the choice is always between two plates of shit anyway.
generations raised on looting their neighbors.
what difference does it make how votes are counted when our choices suck and our people ignorant? are you implying things would be better if romney had won?

i suggest the problem is not a procedural one.

***edit***
oh yeah, TommyPaine, you rock.

"The two weakest arguments for any issue on the House floor are moral and constitutional"
Ron Paul

Liberty4Me's picture

The founders did NOT want democracy

NPV is democracy. Only the populous areas of the nation will be important under NPV.

It is up to the people to watch over their government, yet we have been systematically and deceitfully removed from that oversight. We are supposed to have neighborhood "committeemen" (not "members of town committees") that run the show, whereby the people could present and support their selected candidates, exert the influence of the people, and recall those that don't represent the people once elected. This is where the real power lies -- control of the political process.

Try going to a town party meeting and talking real politics -- it ain't happening. They're all just party cheerleaders who are told what and who they get, and to go run petitions.

What we really need to is to become "The People" again. The system hasn't failed, we have...

Only 20% of States/Votets Politicallly Important to Candidates

The indefensible reality is that more than 99% of campaign attention was showered on voters in just ten states in 2012- and that in today's political climate, the swing states have become increasingly fewer and fixed.

Where you live should not determine how much, if at all, your vote matters.

The current state-by-state winner-take-all method of awarding electoral votes (not mentioned in the U.S. Constitution, but since enacted by 48 states), ensures that the candidates, after the conventions, will not reach out to about 80% of the states and their voters. Candidates have no reason to poll, visit, advertise, organize, campaign, or care about the voter concerns in the dozens of states where they are safely ahead or hopelessly behind.

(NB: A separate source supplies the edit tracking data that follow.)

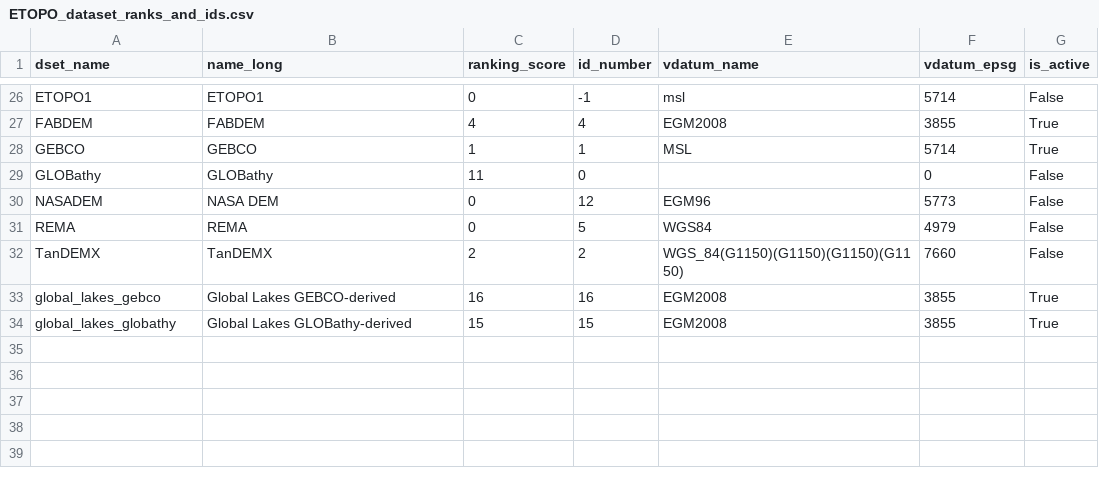
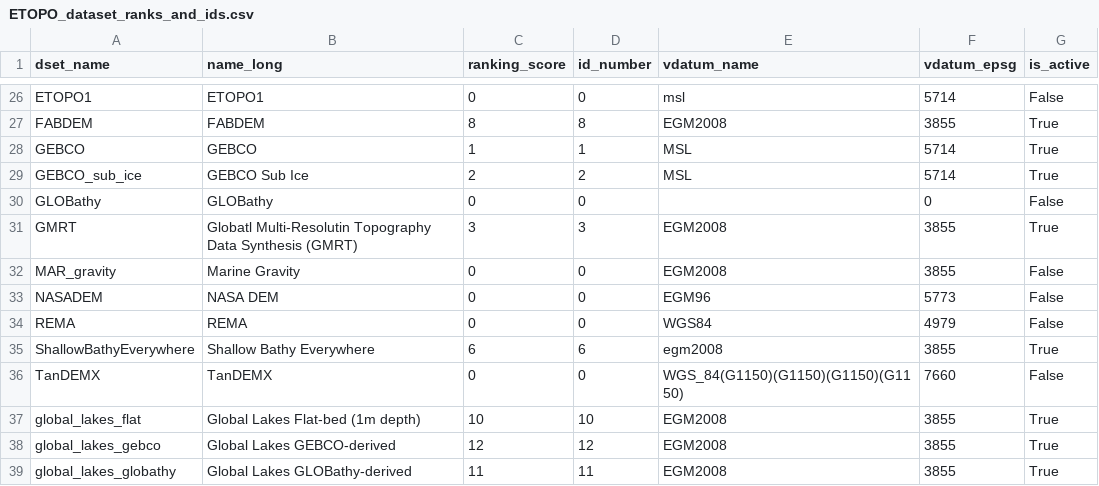
Before and after one commit to ciresdem/ETOPO, a CSV file: data/ETOPO_dataset_ranks_and_ids.csv, drawn as a sheet; only a part is shown, gaps mark what is left out; addresses are those after the commit; the diff covers the shown part only; the diff names each change by its address in the sheet, - before the commit and + after, or states it on an @@ line.

```diff
--- a/data/ETOPO_dataset_ranks_and_ids.csv
+++ b/data/ETOPO_dataset_ranks_and_ids.csv
-D26 (id_number): -1
+D26 (id_number): 0
-C27 (ranking_score): 4
+C27 (ranking_score): 8
-D27 (id_number): 4
+D27 (id_number): 8
+row 29: GEBCO_sub_ice | GEBCO Sub Ice | 2 | 2 | MSL | 5714 | True
-C30 (ranking_score): 11
+C30 (ranking_score): 0
+row 31: GMRT | Globatl Multi-Resolutin Topography Data Synthesis (GMRT) | 3 | 3 | EGM2008 | 3855 | True
+row 32: MAR_gravity | Marine Gravity | 0 | 0 | EGM2008 | 3855 | False
-D33 (id_number): 12
+D33 (id_number): 0
-D34 (id_number): 5
+D34 (id_number): 0
+row 35: ShallowBathyEverywhere | Shallow Bathy Everywhere | 6 | 6 | egm2008 | 3855 | True
-C36 (ranking_score): 2
+C36 (ranking_score): 0
-D36 (id_number): 2
+D36 (id_number): 0
+row 37: global_lakes_flat | Global Lakes Flat-bed (1m depth) | 10 | 10 | EGM2008 | 3855 | True
-C38 (ranking_score): 16
+C38 (ranking_score): 12
-D38 (id_number): 16
+D38 (id_number): 12
-C39 (ranking_score): 15
+C39 (ranking_score): 11
-D39 (id_number): 15
+D39 (id_number): 11
```
Also changed, not shown: 43 edited cells elsewhere in this file, 57 other files.
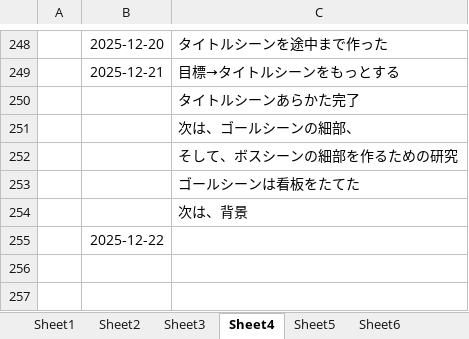
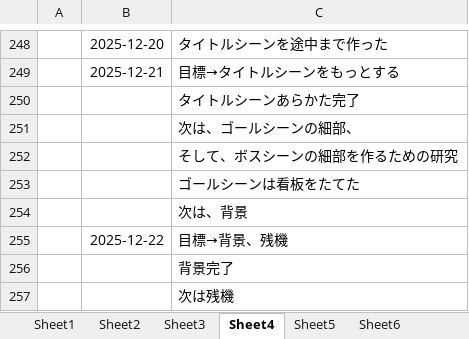
Before and after one commit to hir4rin/2025_winter, an Excel workbook: 冬休みコスト表.xlsx, sheet Sheet4, drawn as a sheet; only a part is shown, gaps mark what is left out; values as stored, in another font and other column widths than the file's, no borders; the diff names each change by its address in the sheet, - before the commit and + after, or states it on an @@ line.

```diff
--- a/冬休みコスト表.xlsx (sheet Sheet4)
+++ b/冬休みコスト表.xlsx (sheet Sheet4)
-C255: (empty)
+C255: 目標→背景、残機
+row 256:  |  | 背景完了
+row 257:  |  | 次は残機
```
Also changed, not shown: 35 other files.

Presidential candidates concentrate their attention on only a handful of closely divided "battleground" states and their voters. There is no incentive for them to bother to care about the majority of states where they are hopelessly behind or safely ahead to win. 10 of the original 13 states are ignored now. Four out of five Americans were ignored in the 2012 presidential election. After being nominated, Obama visited just eight closely divided battleground states, and Romney visited only 10. These 10 states accounted for 98% of the $940 million spent on campaign advertising. They decided the election. None of the 10 most rural states mattered, as usual. About 80% of the country was ignored --including 19 of the 22 lowest population and medium-small states, and 17 medium and big states like CA, GA, NY, and TX. It was more obscene than the 2008 campaign, when candidates concentrated over 2/3rds of their campaign events and ad money in just 6 states, and 98% in just 15 states. Over half (57%) of the events were in just 4 states (OH, FL, PA, and VA). In 2004, candidates concentrated over 2/3rds of their money and campaign visits in 5 states; over 80% in 9 states; and over 99% of their money in 16 states.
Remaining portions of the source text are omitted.